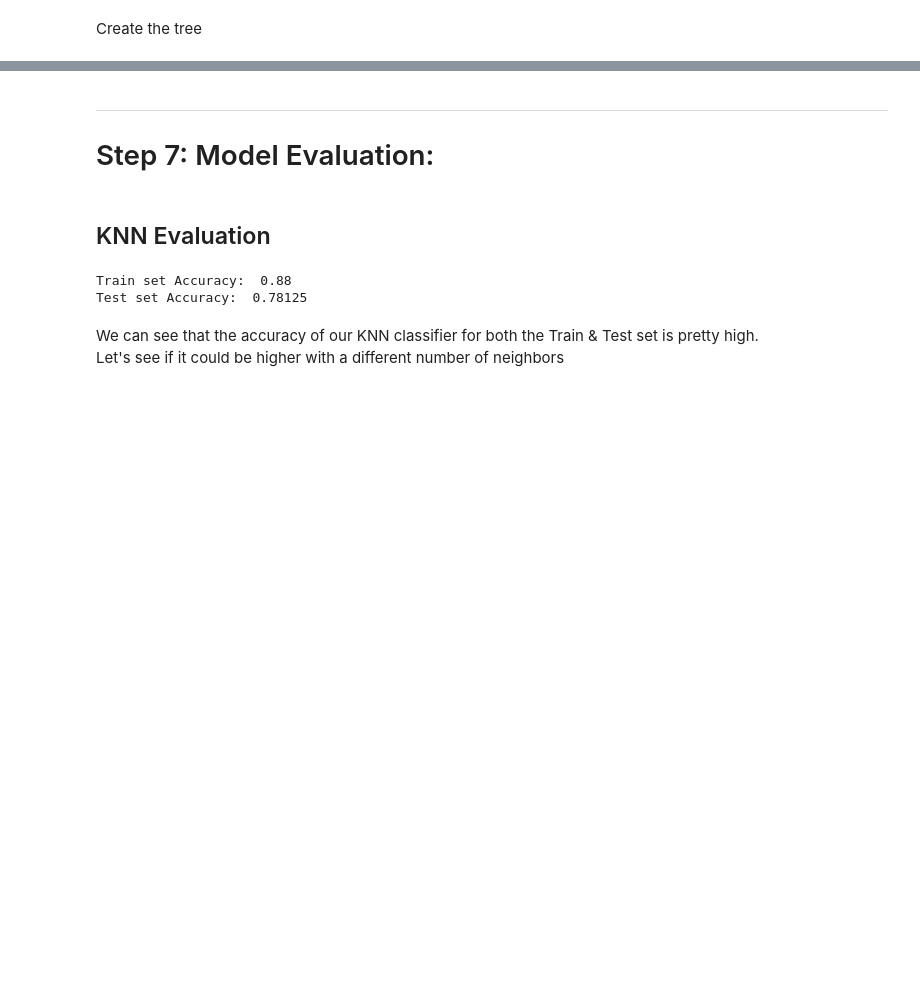
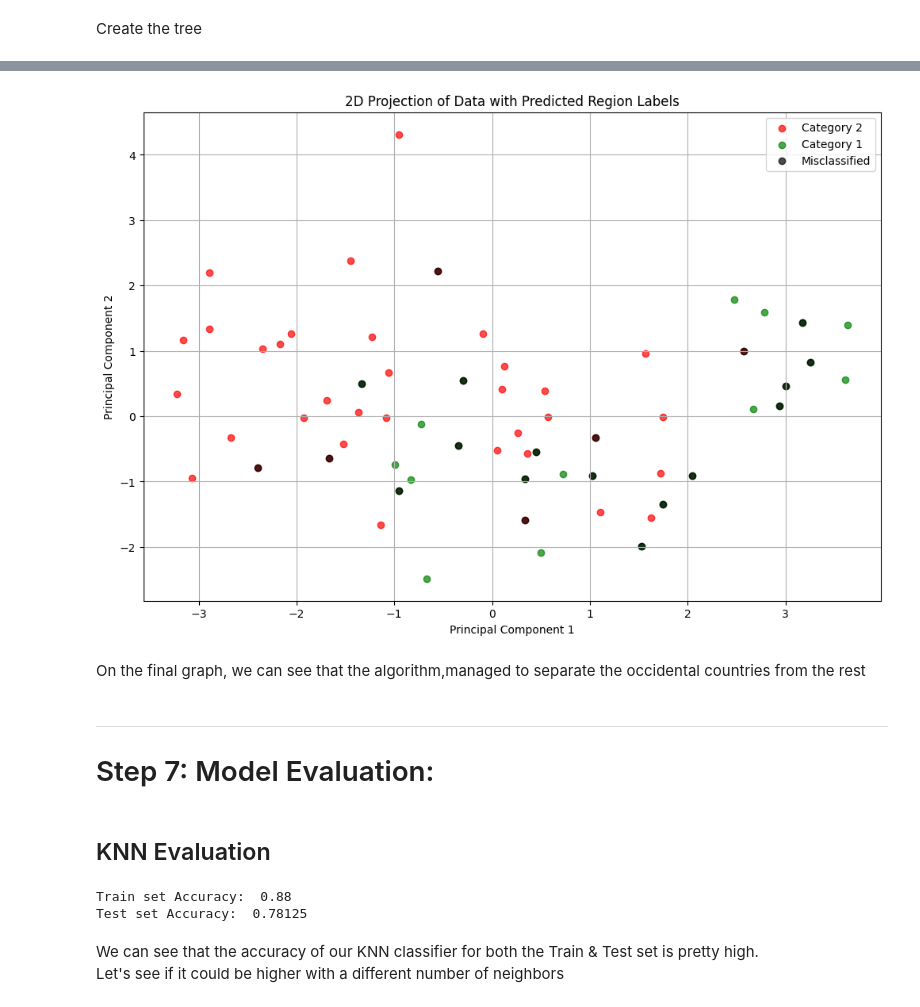
Before and after one commit to Hormone4/World-Happiness-Machine-Learning, a Jupyter notebook: main.ipynb, the cells around one changed output, grey strips where cells are left out. Cells and saved outputs as stored; diff of their text form; code cells hidden in the pictures; blank space fills up the shorter version.

```diff
--- a/main.ipynb
+++ b/main.ipynb
@@ -670,3 +676,29 @@ y_pred = clf.predict(X_test)
+# %%
+colors = ['red', 'green', 'blue']
+
+plt.pyplot.figure(figsize=(12, 8))
+
+for i, region in enumerate(y_test.unique()):
+    region_data = X_test[y_test == region]
+    plt.pyplot.scatter(region_data['PC1'], region_data['PC2'], color=colors[i], label=region, alpha=0.7)
+
+plt.pyplot.scatter(X_test[y_test != y_pred]['PC1'], X_test[y_test != y_pred]['PC2'], color='black', label='Misclassified', alpha=0.7)
+
+plt.pyplot.xlabel('Principal Component 1')
+
+plt.pyplot.ylabel('Principal Component 2')
+
+plt.pyplot.title('2D Projection of Data with Predicted Region Labels')
+
+plt.pyplot.legend()
+
+plt.pyplot.grid(True)
+
+plt.pyplot.show()
+# %% [output]
+[figure, added]
+# %% [markdown]
+On the final graph, we can see that the algorithm,managed to separate the occidental countries from the rest
 # %% [markdown]
 </b><hr>
 
```
Also changed, not shown: parts of 6 cells of this notebook.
============================================================
▸ TASK TO COMPLETE: The expected answer is the whole listing above, copied exactly, with images excluded.

▸ REPLY:
Before and after one commit to Hormone4/World-Happiness-Machine-Learning, a Jupyter notebook: main.ipynb, the cells around one changed output, grey strips where cells are left out. Cells and saved outputs as stored; diff of their text form; code cells hidden in the pictures; blank space fills up the shorter version.

```diff
--- a/main.ipynb
+++ b/main.ipynb
@@ -670,3 +676,29 @@ y_pred = clf.predict(X_test)
+# %%
+colors = ['red', 'green', 'blue']
+
+plt.pyplot.figure(figsize=(12, 8))
+
+for i, region in enumerate(y_test.unique()):
+    region_data = X_test[y_test == region]
+    plt.pyplot.scatter(region_data['PC1'], region_data['PC2'], color=colors[i], label=region, alpha=0.7)
+
+plt.pyplot.scatter(X_test[y_test != y_pred]['PC1'], X_test[y_test != y_pred]['PC2'], color='black', label='Misclassified', alpha=0.7)
+
+plt.pyplot.xlabel('Principal Component 1')
+
+plt.pyplot.ylabel('Principal Component 2')
+
+plt.pyplot.title('2D Projection of Data with Predicted Region Labels')
+
+plt.pyplot.legend()
+
+plt.pyplot.grid(True)
+
+plt.pyplot.show()
+# %% [output]
+[figure, added]
+# %% [markdown]
+On the final graph, we can see that the algorithm,managed to separate the occidental countries from the rest
 # %% [markdown]
 </b><hr>
 
```
Also changed, not shown: parts of 6 cells of this notebook.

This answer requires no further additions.